### Task
Leave every picture out and write out the records below exactly.

### Data for this exercise
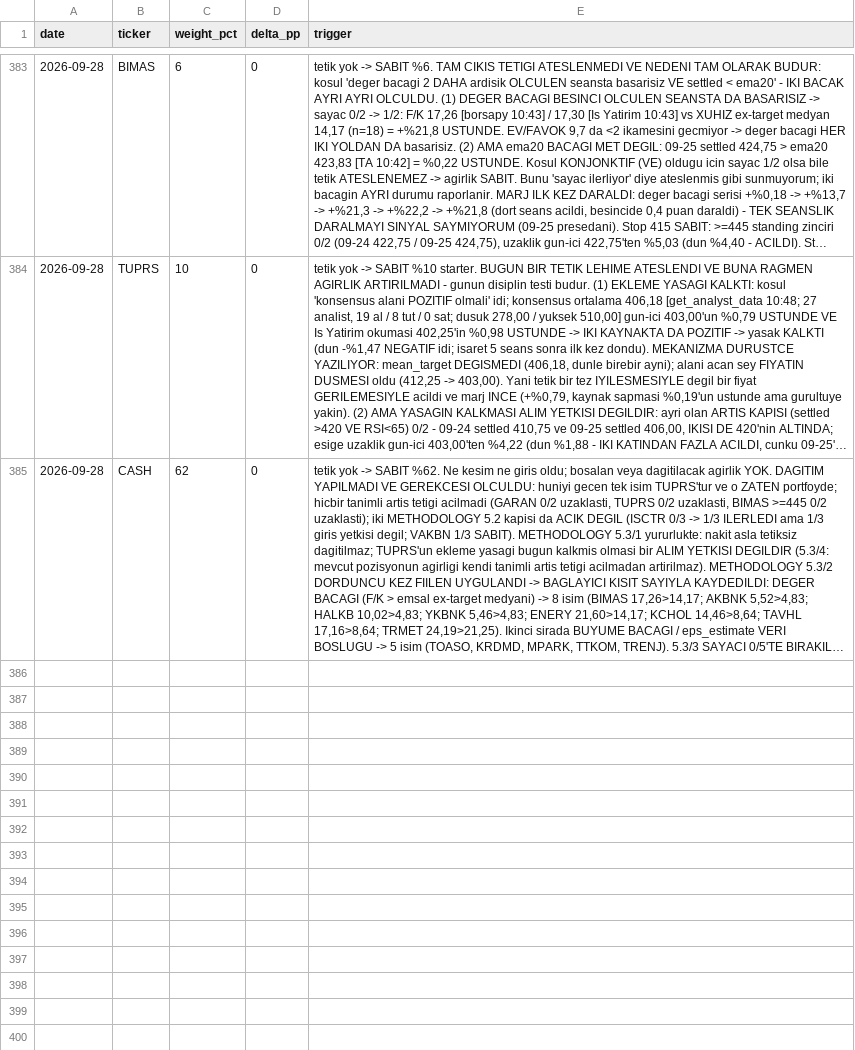
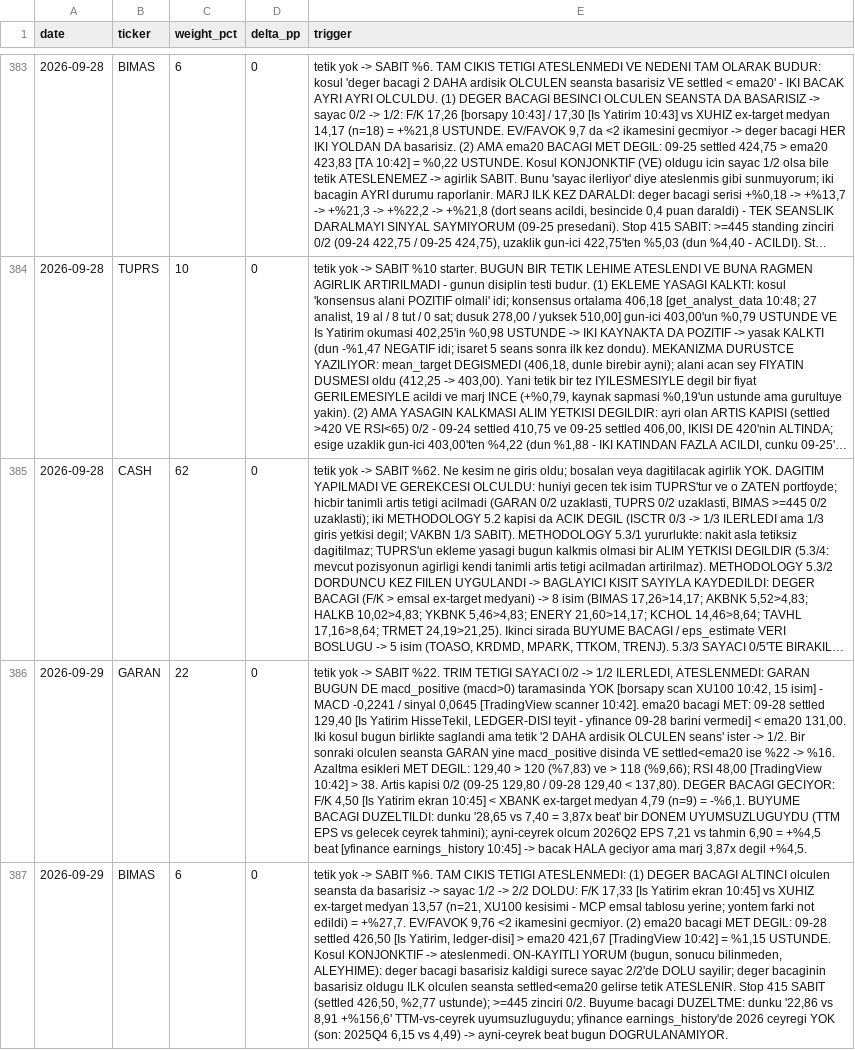
Before and after one commit to mehmedalipazar/finance-agent, a CSV file: data/weights.csv, drawn as a sheet; only a part is shown, gaps mark what is left out; long unchanged cells end in …; the diff covers the shown part only; the diff names each change by its address in the sheet, - before the commit and + after, or states it on an @@ line.

```diff
--- a/data/weights.csv
+++ b/data/weights.csv
+row 386: 2026-09-29 | GARAN | 22 | 0 | tetik yok -> SABIT %22. TRIM TETIGI SAYACI 0/2 -> 1/2 ILERLEDI, ATESLENMEDI: GARAN BUGUN DE macd_positive (macd>0) taramasinda YOK [borsapy scan XU100 10:42, 15 isim] - MACD -0,2241 / sinyal 0,0645 [TradingView scanner 10:42]. ema20 bacagi MET: 09-28 settled 129,40 [Is Yatirim HisseTekil, LEDGER-DISI teyit - yfinance 09-28 barini vermedi] < ema20 131,00. Iki kosul bugun birlikte saglandi ama tetik '2 DAHA ardisik OLCULEN seans' ister -> 1/2. Bir sonraki olculen seansta GARAN yine macd_positive disinda VE settled<ema20 ise %22 -> %16. Azaltma esikleri MET DEGIL: 129,40 > 120 (%7,83) ve > 118 (%9,66); RSI 48,00 [TradingView 10:42] > 38. Artis kapisi 0/2 (09-25 129,80 / 09-28 129,40 < 137,80). DEGER BACAGI GECIYOR: F/K 4,50 [Is Yatirim ekran 10:45] < XBANK ex-target medyan 4,79 (n=9) = -%6,1. BUYUME BACAGI DUZELTILDI: dunku '28,65 vs 7,40 = 3,87x beat' bir DONEM UYUMSUZLUGUYDU (TTM EPS vs gelecek ceyrek tahmini); ayni-ceyrek olcum 2026Q2 EPS 7,21 vs tahmin 6,90 = +%4,5 beat [yfinance earnings_history 10:45] -> bacak HALA geciyor ama marj 3,87x degil +%4,5.
+row 387: 2026-09-29 | BIMAS | 6 | 0 | tetik yok -> SABIT %6. TAM CIKIS TETIGI ATESLENMEDI: (1) DEGER BACAGI ALTINCI olculen seansta da basarisiz -> sayac 1/2 -> 2/2 DOLDU: F/K 17,33 [Is Yatirim ekran 10:45] vs XUHIZ ex-target medyan 13,57 (n=21, XU100 kesisimi - MCP emsal tablosu yerine; yontem farki not edildi) = +%27,7. EV/FAVOK 9,76 <2 ikamesini gecmiyor. (2) ema20 bacagi MET DEGIL: 09-28 settled 426,50 [Is Yatirim, ledger-disi] > ema20 421,67 [TradingView 10:42] = %1,15 USTUNDE. Kosul KONJONKTIF -> ateslenmedi. ON-KAYITLI YORUM (bugun, sonucu bilinmeden, ALEYHIME): deger bacagi basarisiz kaldigi surece sayac 2/2'de DOLU sayilir; deger bacaginin basarisiz oldugu ILK olculen seansta settled<ema20 gelirse tetik ATESLENIR. Stop 415 SABIT (settled 426,50, %2,77 ustunde); >=445 zinciri 0/2. Buyume bacagi DUZELTME: dunku '22,86 vs 8,91 +%156,6' TTM-vs-ceyrek uyumsuzluguydu; yfinance earnings_history'de 2026 ceyregi YOK (son: 2025Q4 6,15 vs 4,49) -> ayni-ceyrek beat bugun DOGRULANAMIYOR.
```
Also changed, not shown: 2 added rows elsewhere in this file, 2 other files.
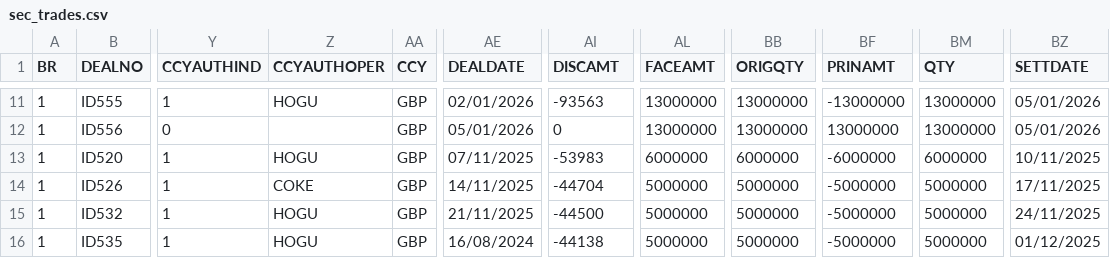
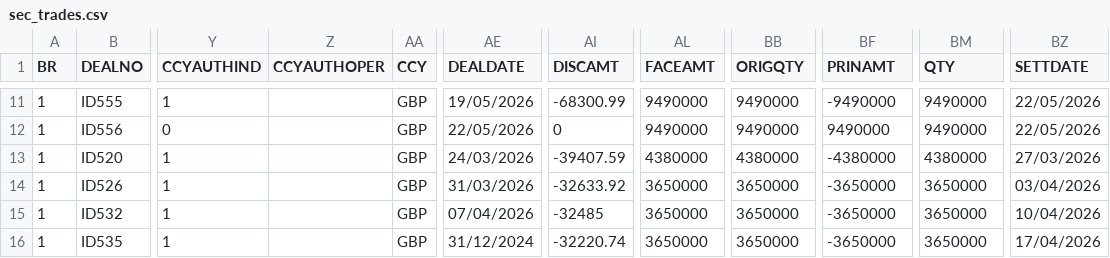
Before and after one commit to stuartandrewsimpson-ctrl/databricks_demo, a CSV file: data_anon/sec_trades.csv, drawn as a sheet; only a part is shown, gaps mark what is left out; the diff covers the shown part only; the diff names each change by its address in the sheet, - before the commit and + after, or states it on an @@ line.

```diff
--- a/data_anon/sec_trades.csv
+++ b/data_anon/sec_trades.csv
-Z11 (CCYAUTHOPER): HOGU
+Z11 (CCYAUTHOPER): (empty)
-AE11 (DEALDATE): 02/01/2026
+AE11 (DEALDATE): 19/05/2026
-AI11 (DISCAMT): -93563
+AI11 (DISCAMT): -68300.99
-AL11:AL12 (FACEAMT): 13000000
+AL11:AL12 (FACEAMT): 9490000
-BB11:BB12 (ORIGQTY): 13000000
+BB11:BB12 (ORIGQTY): 9490000
-BF11 (PRINAMT): -13000000
+BF11 (PRINAMT): -9490000
-BM11:BM12 (QTY): 13000000
+BM11:BM12 (QTY): 9490000
-BZ11:BZ12 (SETTDATE): 05/01/2026
+BZ11:BZ12 (SETTDATE): 22/05/2026
-AE12 (DEALDATE): 05/01/2026
+AE12 (DEALDATE): 22/05/2026
-BF12 (PRINAMT): 13000000
+BF12 (PRINAMT): 9490000
-Z13 (CCYAUTHOPER): HOGU
+Z13 (CCYAUTHOPER): (empty)
-AE13 (DEALDATE): 07/11/2025
+AE13 (DEALDATE): 24/03/2026
-AI13 (DISCAMT): -53983
+AI13 (DISCAMT): -39407.59
-AL13 (FACEAMT): 6000000
+AL13 (FACEAMT): 4380000
-BB13 (ORIGQTY): 6000000
+BB13 (ORIGQTY): 4380000
-BF13 (PRINAMT): -6000000
+BF13 (PRINAMT): -4380000
-BM13 (QTY): 6000000
+BM13 (QTY): 4380000
-BZ13 (SETTDATE): 10/11/2025
+BZ13 (SETTDATE): 27/03/2026
-Z14 (CCYAUTHOPER): COKE
+Z14 (CCYAUTHOPER): (empty)
-AE14 (DEALDATE): 14/11/2025
+AE14 (DEALDATE): 31/03/2026
-AI14 (DISCAMT): -44704
+AI14 (DISCAMT): -32633.92
-AL14:AL16 (FACEAMT): 5000000
+AL14:AL16 (FACEAMT): 3650000
-BB14:BB16 (ORIGQTY): 5000000
+BB14:BB16 (ORIGQTY): 3650000
-BF14:BF16 (PRINAMT): -5000000
+BF14:BF16 (PRINAMT): -3650000
-BM14:BM16 (QTY): 5000000
+BM14:BM16 (QTY): 3650000
-BZ14 (SETTDATE): 17/11/2025
+BZ14 (SETTDATE): 03/04/2026
-Z15:Z16 (CCYAUTHOPER): HOGU
+Z15:Z16 (CCYAUTHOPER): (empty)
-AE15 (DEALDATE): 21/11/2025
+AE15 (DEALDATE): 07/04/2026
-AI15 (DISCAMT): -44500
+AI15 (DISCAMT): -32485
-BZ15 (SETTDATE): 24/11/2025
+BZ15 (SETTDATE): 10/04/2026
-AE16 (DEALDATE): 16/08/2024
+AE16 (DEALDATE): 31/12/2024
-AI16 (DISCAMT): -44138
+AI16 (DISCAMT): -32220.74
-BZ16 (SETTDATE): 01/12/2025
+BZ16 (SETTDATE): 17/04/2026
```
Also changed, not shown: 96 edited cells elsewhere in this file, data_anon/sec_positions.csv, data_anon/tb_thin_ledger.csv, 1 other file.
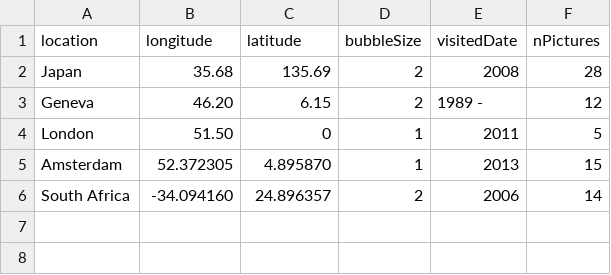
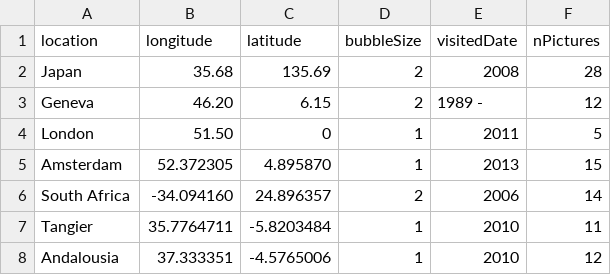
Before and after one commit to noemieroten/noemieroten.github.io, a CSV file: data/location.csv, drawn as a sheet; the diff names each change by its address in the sheet, - before the commit and + after, or states it on an @@ line.

Commit message:
andalousia and tangier pics

```diff
--- a/data/location.csv
+++ b/data/location.csv
+row 7: Tangier | 35.7764711 | -5.8203484 | 1 | 2010 | 11
+row 8: Andalousia | 37.333351 | -4.5765006 | 1 | 2010 | 12
```
Also changed, not shown: 25 other files.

### Result for this task
Before and after one commit to mehmedalipazar/finance-agent, a CSV file: data/weights.csv, drawn as a sheet; only a part is shown, gaps mark what is left out; long unchanged cells end in …; the diff covers the shown part only; the diff names each change by its address in the sheet, - before the commit and + after, or states it on an @@ line.

```diff
--- a/data/weights.csv
+++ b/data/weights.csv
+row 386: 2026-09-29 | GARAN | 22 | 0 | tetik yok -> SABIT %22. TRIM TETIGI SAYACI 0/2 -> 1/2 ILERLEDI, ATESLENMEDI: GARAN BUGUN DE macd_positive (macd>0) taramasinda YOK [borsapy scan XU100 10:42, 15 isim] - MACD -0,2241 / sinyal 0,0645 [TradingView scanner 10:42]. ema20 bacagi MET: 09-28 settled 129,40 [Is Yatirim HisseTekil, LEDGER-DISI teyit - yfinance 09-28 barini vermedi] < ema20 131,00. Iki kosul bugun birlikte saglandi ama tetik '2 DAHA ardisik OLCULEN seans' ister -> 1/2. Bir sonraki olculen seansta GARAN yine macd_positive disinda VE settled<ema20 ise %22 -> %16. Azaltma esikleri MET DEGIL: 129,40 > 120 (%7,83) ve > 118 (%9,66); RSI 48,00 [TradingView 10:42] > 38. Artis kapisi 0/2 (09-25 129,80 / 09-28 129,40 < 137,80). DEGER BACAGI GECIYOR: F/K 4,50 [Is Yatirim ekran 10:45] < XBANK ex-target medyan 4,79 (n=9) = -%6,1. BUYUME BACAGI DUZELTILDI: dunku '28,65 vs 7,40 = 3,87x beat' bir DONEM UYUMSUZLUGUYDU (TTM EPS vs gelecek ceyrek tahmini); ayni-ceyrek olcum 2026Q2 EPS 7,21 vs tahmin 6,90 = +%4,5 beat [yfinance earnings_history 10:45] -> bacak HALA geciyor ama marj 3,87x degil +%4,5.
+row 387: 2026-09-29 | BIMAS | 6 | 0 | tetik yok -> SABIT %6. TAM CIKIS TETIGI ATESLENMEDI: (1) DEGER BACAGI ALTINCI olculen seansta da basarisiz -> sayac 1/2 -> 2/2 DOLDU: F/K 17,33 [Is Yatirim ekran 10:45] vs XUHIZ ex-target medyan 13,57 (n=21, XU100 kesisimi - MCP emsal tablosu yerine; yontem farki not edildi) = +%27,7. EV/FAVOK 9,76 <2 ikamesini gecmiyor. (2) ema20 bacagi MET DEGIL: 09-28 settled 426,50 [Is Yatirim, ledger-disi] > ema20 421,67 [TradingView 10:42] = %1,15 USTUNDE. Kosul KONJONKTIF -> ateslenmedi. ON-KAYITLI YORUM (bugun, sonucu bilinmeden, ALEYHIME): deger bacagi basarisiz kaldigi surece sayac 2/2'de DOLU sayilir; deger bacaginin basarisiz oldugu ILK olculen seansta settled<ema20 gelirse tetik ATESLENIR. Stop 415 SABIT (settled 426,50, %2,77 ustunde); >=445 zinciri 0/2. Buyume bacagi DUZELTME: dunku '22,86 vs 8,91 +%156,6' TTM-vs-ceyrek uyumsuzluguydu; yfinance earnings_history'de 2026 ceyregi YOK (son: 2025Q4 6,15 vs 4,49) -> ayni-ceyrek beat bugun DOGRULANAMIYOR.
```
Also changed, not shown: 2 added rows elsewhere in this file, 2 other files.
Before and after one commit to stuartandrewsimpson-ctrl/databricks_demo, a CSV file: data_anon/sec_trades.csv, drawn as a sheet; only a part is shown, gaps mark what is left out; the diff covers the shown part only; the diff names each change by its address in the sheet, - before the commit and + after, or states it on an @@ line.

```diff
--- a/data_anon/sec_trades.csv
+++ b/data_anon/sec_trades.csv
-Z11 (CCYAUTHOPER): HOGU
+Z11 (CCYAUTHOPER): (empty)
-AE11 (DEALDATE): 02/01/2026
+AE11 (DEALDATE): 19/05/2026
-AI11 (DISCAMT): -93563
+AI11 (DISCAMT): -68300.99
-AL11:AL12 (FACEAMT): 13000000
+AL11:AL12 (FACEAMT): 9490000
-BB11:BB12 (ORIGQTY): 13000000
+BB11:BB12 (ORIGQTY): 9490000
-BF11 (PRINAMT): -13000000
+BF11 (PRINAMT): -9490000
-BM11:BM12 (QTY): 13000000
+BM11:BM12 (QTY): 9490000
-BZ11:BZ12 (SETTDATE): 05/01/2026
+BZ11:BZ12 (SETTDATE): 22/05/2026
-AE12 (DEALDATE): 05/01/2026
+AE12 (DEALDATE): 22/05/2026
-BF12 (PRINAMT): 13000000
+BF12 (PRINAMT): 9490000
-Z13 (CCYAUTHOPER): HOGU
+Z13 (CCYAUTHOPER): (empty)
-AE13 (DEALDATE): 07/11/2025
+AE13 (DEALDATE): 24/03/2026
-AI13 (DISCAMT): -53983
+AI13 (DISCAMT): -39407.59
-AL13 (FACEAMT): 6000000
+AL13 (FACEAMT): 4380000
-BB13 (ORIGQTY): 6000000
+BB13 (ORIGQTY): 4380000
-BF13 (PRINAMT): -6000000
+BF13 (PRINAMT): -4380000
-BM13 (QTY): 6000000
+BM13 (QTY): 4380000
-BZ13 (SETTDATE): 10/11/2025
+BZ13 (SETTDATE): 27/03/2026
-Z14 (CCYAUTHOPER): COKE
+Z14 (CCYAUTHOPER): (empty)
-AE14 (DEALDATE): 14/11/2025
+AE14 (DEALDATE): 31/03/2026
-AI14 (DISCAMT): -44704
+AI14 (DISCAMT): -32633.92
-AL14:AL16 (FACEAMT): 5000000
+AL14:AL16 (FACEAMT): 3650000
-BB14:BB16 (ORIGQTY): 5000000
+BB14:BB16 (ORIGQTY): 3650000
-BF14:BF16 (PRINAMT): -5000000
+BF14:BF16 (PRINAMT): -3650000
-BM14:BM16 (QTY): 5000000
+BM14:BM16 (QTY): 3650000
-BZ14 (SETTDATE): 17/11/2025
+BZ14 (SETTDATE): 03/04/2026
-Z15:Z16 (CCYAUTHOPER): HOGU
+Z15:Z16 (CCYAUTHOPER): (empty)
-AE15 (DEALDATE): 21/11/2025
+AE15 (DEALDATE): 07/04/2026
-AI15 (DISCAMT): -44500
+AI15 (DISCAMT): -32485
-BZ15 (SETTDATE): 24/11/2025
+BZ15 (SETTDATE): 10/04/2026
-AE16 (DEALDATE): 16/08/2024
+AE16 (DEALDATE): 31/12/2024
-AI16 (DISCAMT): -44138
+AI16 (DISCAMT): -32220.74
-BZ16 (SETTDATE): 01/12/2025
+BZ16 (SETTDATE): 17/04/2026
```
Also changed, not shown: 96 edited cells elsewhere in this file, data_anon/sec_positions.csv, data_anon/tb_thin_ledger.csv, 1 other file.
Before and after one commit to noemieroten/noemieroten.github.io, a CSV file: data/location.csv, drawn as a sheet; the diff names each change by its address in the sheet, - before the commit and + after, or states it on an @@ line.

Commit message:
andalousia and tangier pics

```diff
--- a/data/location.csv
+++ b/data/location.csv
+row 7: Tangier | 35.7764711 | -5.8203484 | 1 | 2010 | 11
+row 8: Andalousia | 37.333351 | -4.5765006 | 1 | 2010 | 12
```
Also changed, not shown: 25 other files.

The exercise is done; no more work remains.